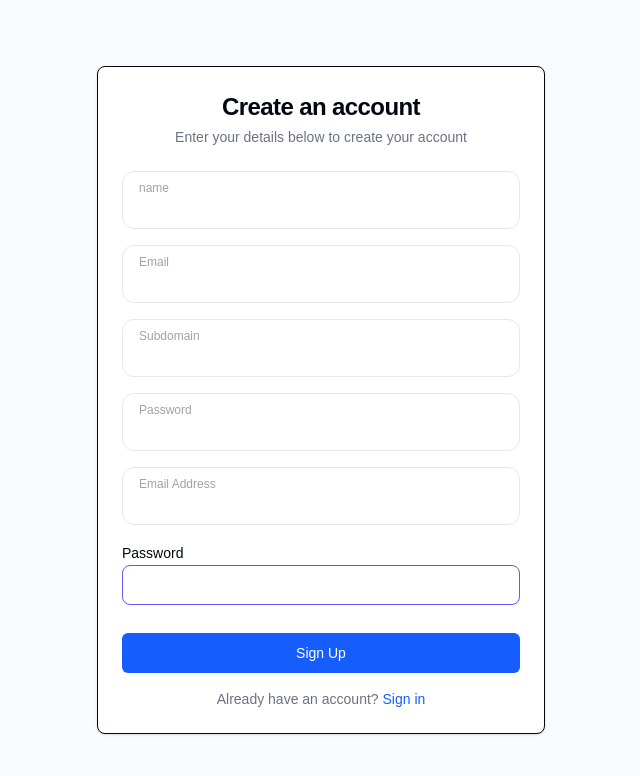
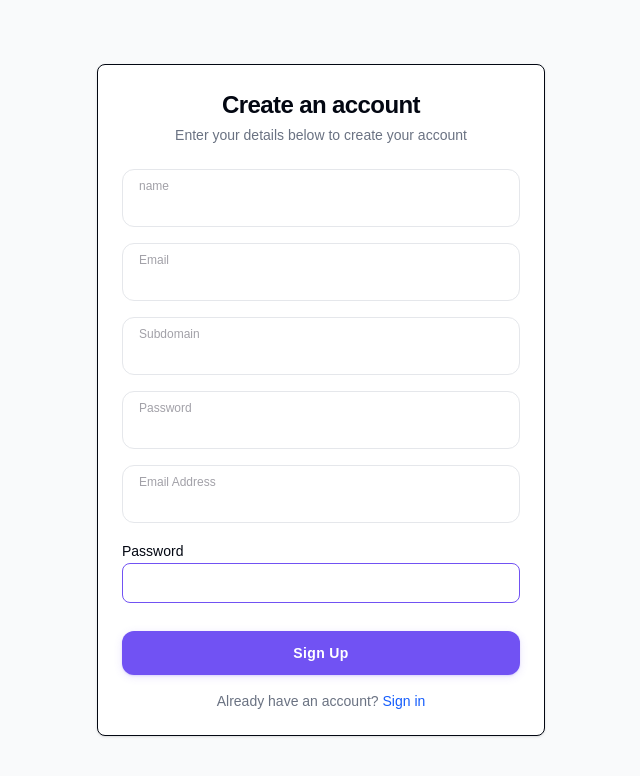
Before and after one commit to prashant2150487/hrms-client-next, a Next.js app: page /register in a window 1280 px wide. Shown: the top 776 px of the page, without its empty margins (319-959 px from the left). Built offline with nearby package versions, Linux system fonts and the light colour scheme.

Commit message:
Refactor API structure for axios instance and endpoints; enhance login form with async handling and loading state; update button component with new props and styles.

```diff
--- a/api/axios/index.ts
+++ b/api/axios/index.ts
@@ -2,7 +2,7 @@ import axios, { AxiosInstance, AxiosResponse, AxiosError, InternalAxiosRequestCo
 
 // Create axios instance
 const axiosInstance: AxiosInstance = axios.create({
-  baseURL: process.env.NEXT_PUBLIC_API_BASE_URL,
+  baseURL: `${process.env.NEXT_PUBLIC_API_BASE_URL}/api/${process.env.NEXT_PUBLIC_API_VERSION}/`,
   timeout: 15000,
   headers: {
     "Content-Type": "application/json",
--- a/api/endpoints/index.ts
+++ b/api/endpoints/index.ts
@@ -3,12 +3,12 @@
 
 export const endPoints={
     auth: {
-        login: "/login",
-        register: "/register",
-        logout: "/logout",
-        getProfile: "/profile",
-        refreshToken: "/refresh",
-        verifyEmail: "/verify-email"
+        login: "auth/login",
+        register: "auth/register",
+        logout: "auth/logout",
+        getProfile: "auth/profile",
+        refreshToken: "auth/refresh",
+        verifyEmail: "auth/verify-email"
     },
 
 
--- a/components/auth/login-form.tsx
+++ b/components/auth/login-form.tsx
@@ -3,15 +3,34 @@
 import * as React from "react"
 import Input, { PasswordInput } from "@/components/ui/input"
 import { Checkbox } from "../ui/checkbox"
+import { login } from "@/api/auth/auth"
+import Button from "../ui/button"
 
 export function LoginForm() {
-  const [email, setEmail] = React.useState("robertallen@example.com")
-  const [password, setPassword] = React.useState("password123")
+  const [email, setEmail] = React.useState<string>("")
+  const [password, setPassword] = React.useState<string>("")
+  const [loading, setLoading] = React.useState<boolean>(false)
 
-  const handleSubmit = (e: React.FormEvent) => {
+  const handleSubmit = async (e: React.FormEvent) => {
     e.preventDefault()
     console.log("Login attempt:", { email, password })
+    if (!email || !password) {
+      return
+    }
+    try {
+      setLoading(true)
+      const res = await login({
+        email,
+        password
+      })
+
+    } catch (err) {
+      console.error("Login Error", err)
+    } finally {
+      setLoading(false)
+    }
   }
+  console.log(email, password)
 
   return (
     <form onSubmit={handleSubmit} className="space-y-6 w-full mt-10 max-w-[420px]">
@@ -61,13 +80,11 @@ export function LoginForm() {
           {error}
         </div>
       )} */}
+      <Button fullWidth disabled={loading} size="lg" variant="primary">
+        Hi
+      </Button>
 
-      <button
-        type="submit"
-        className="mt-6 w-full flex justify-center py-4 px-4 border border-transparent rounded-[12px] shadow-sm text-[15px] font-semibold text-white bg-primary hover:bg-primary-hover focus:outline-none focus:ring-2 focus:ring-offset-2 focus:ring-primary h-[54px] items-center transition-colors tracking-wide disabled:opacity-50 disabled:cursor-not-allowed"
-      >
-        {"Login"}
-      </button>
+
     </form>
   )
 }
--- a/components/ui/button.tsx
+++ b/components/ui/button.tsx
@@ -1,38 +1,214 @@
-import * as React from "react"
-import { cn } from "@/lib/utils"
+import React, { forwardRef } from "react";
+import { cn } from "@/lib/utils"; // or use clsx / classnames
+
+// ─── Types ────────────────────────────────────────────────────────────────────
+
+export type ButtonVariant =
+  | "primary"
+  | "secondary"
+  | "outline"
+  | "ghost"
+  | "danger"
+  | "success"
+  | "dark"
+  | "white";
+
+export type ButtonSize = "xs" | "sm" | "md" | "lg" | "xl";
 
 export interface ButtonProps
   extends React.ButtonHTMLAttributes<HTMLButtonElement> {
-  variant?: "default" | "destructive" | "outline" | "secondary" | "ghost" | "link"
-  size?: "default" | "sm" | "lg" | "icon"
+  /** Visual style */
+  variant?: ButtonVariant;
+  /** Height / padding / font-size preset */
+  size?: ButtonSize;
+  /** Show spinner and disable pointer events */
+  loading?: boolean;
+  /** Icon before the label */
+  leadingIcon?: React.ReactNode;
+  /** Icon after the label */
+  trailingIcon?: React.ReactNode;
+  /** Render only an icon (square button – omit children) */
+  iconOnly?: boolean;
+  /** Stretch to full container width */
+  fullWidth?: boolean;
+  /** Pill / fully-rounded shape */
+  pill?: boolean;
+  error?: string;
+  /** Render as a different element (e.g. "a") */
+  as?: React.ElementType;
+
 }
 
-const Button = React.forwardRef<HTMLButtonElement, ButtonProps>(
-  ({ className, variant = "default", size = "default", ...props }, ref) => {
+// ─── Styles ───────────────────────────────────────────────────────────────────
+
+const base = [
+  "inline-flex items-center justify-center gap-2",
+  "font-semibold tracking-wide select-none whitespace-nowrap",
+  "border-none outline-none",
+  "transition-all duration-150 ease-in-out",
+  "focus-visible:ring-2 focus-visible:ring-offset-2 focus-visible:ring-primary",
+  "disabled:opacity-45 disabled:cursor-not-allowed disabled:transform-none disabled:shadow-none",
+  "active:scale-[0.98]",
+  "relative overflow-hidden",
+].join(" ");
+
+const variants: Record<ButtonVariant, string> = {
+  primary:
+    "bg-primary text-white shadow-[0_1px_2px_rgba(113,82,243,.18),0_2px_8px_rgba(113,82,243,.14)] " +
+    "hover:bg-primary-hover hover:-translate-y-px hover:shadow-[0_4px_12px_rgba(113,82,243,.28)] " +
+    "active:bg-primary-active",
+  secondary:
+    "bg-secondary text-white shadow-[0_1px_2px_rgba(168,209,34,.18),0_2px_8px_rgba(168,209,34,.14)] " +
+    "hover:bg-secondary hover:-translate-y-px hover:shadow-[0_4px_12px_rgba(168,209,34,.28)]",
+  outline:
+    "bg-transparent text-primary border border-primary " +
+    "hover:bg-primary/8 hover:-translate-y-px",
+  ghost:
+    "bg-transparent text-primary " +
+    "hover:bg-primary/8",
+  danger:
+    "bg-red-600 text-white shadow-[0_1px_2px_rgba(220,38,38,.18),0_2px_8px_rgba(220,38,38,.14)] " +
+    "hover:bg-red-700 hover:-translate-y-px hover:shadow-[0_4px_12px_rgba(220,38,38,.28)]",
+  success:
+    "bg-green-600 text-white shadow-[0_1px_2px_rgba(22,163,74,.18),0_2px_8px_rgba(22,163,74,.14)] " +
+    "hover:bg-green-700 hover:-translate-y-px hover:shadow-[0_4px_12px_rgba(22,163,74,.28)]",
+  dark:
+    "bg-slate-900 text-slate-50 shadow-[0_2px_8px_rgba(0,0,0,.22)] " +
+    "hover:bg-slate-800 hover:-translate-y-px hover:shadow-[0_4px_14px_rgba(0,0,0,.28)]",
+  white:
+    "bg-white text-slate-800 shadow-sm ring-1 ring-slate-200 " +
+    "hover:shadow-md hover:ring-slate-300 hover:-translate-y-px",
+};
+
+const sizes: Record<ButtonSize, string> = {
+  xs: "h-[30px] px-3 text-xs rounded-lg",
+  sm: "h-9 px-4 text-[13px] rounded-lg",
+  md: "h-11 px-[22px] text-sm rounded-xl",
+  lg: "h-[52px] px-7 text-[15px] rounded-xl",
+  xl: "h-[60px] px-9 text-[17px] rounded-[14px]",
+};
+
+const iconOnlySizes: Record<ButtonSize, string> = {
+  xs: "h-[30px] w-[30px] px-0 rounded-lg",
+  sm: "h-9 w-9 px-0 rounded-lg",
+  md: "h-11 w-11 px-0 rounded-xl",
+  lg: "h-[52px] w-[52px] px-0 rounded-xl",
+  xl: "h-[60px] w-[60px] px-0 rounded-[14px]",
+};
+
+// ─── Spinner ──────────────────────────────────────────────────────────────────
+
+function Spinner({ className }: { className?: string }) {
+  return (
+    <svg
+      className={cn("animate-spin", className)}
+      xmlns="http://www.w3.org/2000/svg"
+      fill="none"
+      viewBox="0 0 24 24"
+      aria-hidden="true"
+    >
+      <circle
+        className="opacity-25"
+        cx="12"
+        cy="12"
+        r="10"
+        stroke="currentColor"
+        strokeWidth="3"
+      />
+      <path
+        className="opacity-75"
+        fill="currentColor"
+        d="M4 12a8 8 0 018-8V0C5.373 0 0 5.373 0 12h4z"
+      />
+    </svg>
+  );
+}
+
+// ─── Component ────────────────────────────────────────────────────────────────
+
+export const Button = forwardRef<HTMLButtonElement, ButtonProps>(
+  (
+    {
+      variant = "primary",
+      size = "md",
+      loading = false,
+      leadingIcon,
+      trailingIcon,
+      iconOnly = false,
+      fullWidth = false,
+      pill = false,
+      as: Tag = "button",
+      className,
+      disabled,
+      children,
+      error,
+      ...rest
+    },
+    ref
+  ) => {
+    const isDisabled = disabled || loading;
+
+    const iconSize: Record<ButtonSize, string> = {
+      xs: "w-3.5 h-3.5",
+      sm: "w-4 h-4",
+      md: "w-[18px] h-[18px]",
+      lg: "w-5 h-5",
+      xl: "w-6 h-6",
+    };
+
+    const spinnerSize = iconSize[size];
+
     return (
-      <button
-        className={cn(
-          "inline-flex items-center justify-center whitespace-nowrap rounded-md text-sm font-medium ring-offset-background transition-colors focus-visible:outline-none focus-visible:ring-2 focus-visible:ring-ring focus-visible:ring-offset-2 disabled:pointer-events-none disabled:opacity-50",
-          {
-            "bg-blue-600 text-white hover:bg-blue-600/90": variant === "default",
-            "bg-red-500 text-white hover:bg-red-500/90": variant === "destructive",
-            "border border-gray-200 bg-white hover:bg-gray-100 hover:text-gray-900": variant === "outline",
-            "bg-gray-100 text-gray-900 hover:bg-gray-100/80": variant === "secondary",
-            "hover:bg-gray-100 hover:text-gray-900": variant === "ghost",
-            "text-blue-600 underline-offset-4 hover:underline": variant === "link",
-            "h-10 px-4 py-2": size === "default",
-            "h-9 rounded-md px-3": size === "sm",
-            "h-11 rounded-md px-8": size === "lg",
-            "h-10 w-10": size === "icon",
-          },
-          className
+      <>
+        <Tag
+          ref={ref}
+          disabled={isDisabled}
+          aria-disabled={isDisabled}
+          aria-busy={loading}
+          className={cn(
+            base,
+            variants[variant],
+            iconOnly ? iconOnlySizes[size] : sizes[size],
+            fullWidth && "w-full",
+            pill && "!rounded-full",
+            loading && "pointer-events-none",
+            className
+          )}
+          {...rest}
+        >
+          {/* Leading icon OR spinner (spinner replaces leading icon when loading) */}
+          {loading ? (
+            <Spinner className={spinnerSize} />
+          ) : (
+            leadingIcon && (
+              <span className={cn("flex-shrink-0", iconSize[size])} aria-hidden>
+                {leadingIcon}
+              </span>
+            )
+          )}
+
+          {/* Label */}
+          {!iconOnly && children && (
+            <span className={cn(loading && "opacity-75")}>{children}</span>
+          )}
+
+          {/* Trailing icon (hidden when loading) */}
+          {!loading && trailingIcon && (
+            <span className={cn("flex-shrink-0", iconSize[size])} aria-hidden>
+              {trailingIcon}
+            </span>
+          )}
+        </Tag>
+        {error && (
+          <div className="text-red-600 text-sm text-center bg-red-50 p-3 rounded-lg border border-red-200 mt-2">
+            {error}
+          </div>
         )}
-        ref={ref}
-        {...props}
-      />
-    )
+      </>
+
+    );
   }
-)
-Button.displayName = "Button"
+);
 
-export { Button }
+Button.displayName = "Button";
+export default Button;
```
Also changed, not shown: package.json (+7 -0 lines), 1 other file (tests, documents, lock files or other folders).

▶ [Exercise aim]: Say how many lines in the records above hold "verifyEmail", and give no other text.

▶ [Exercise result]: 2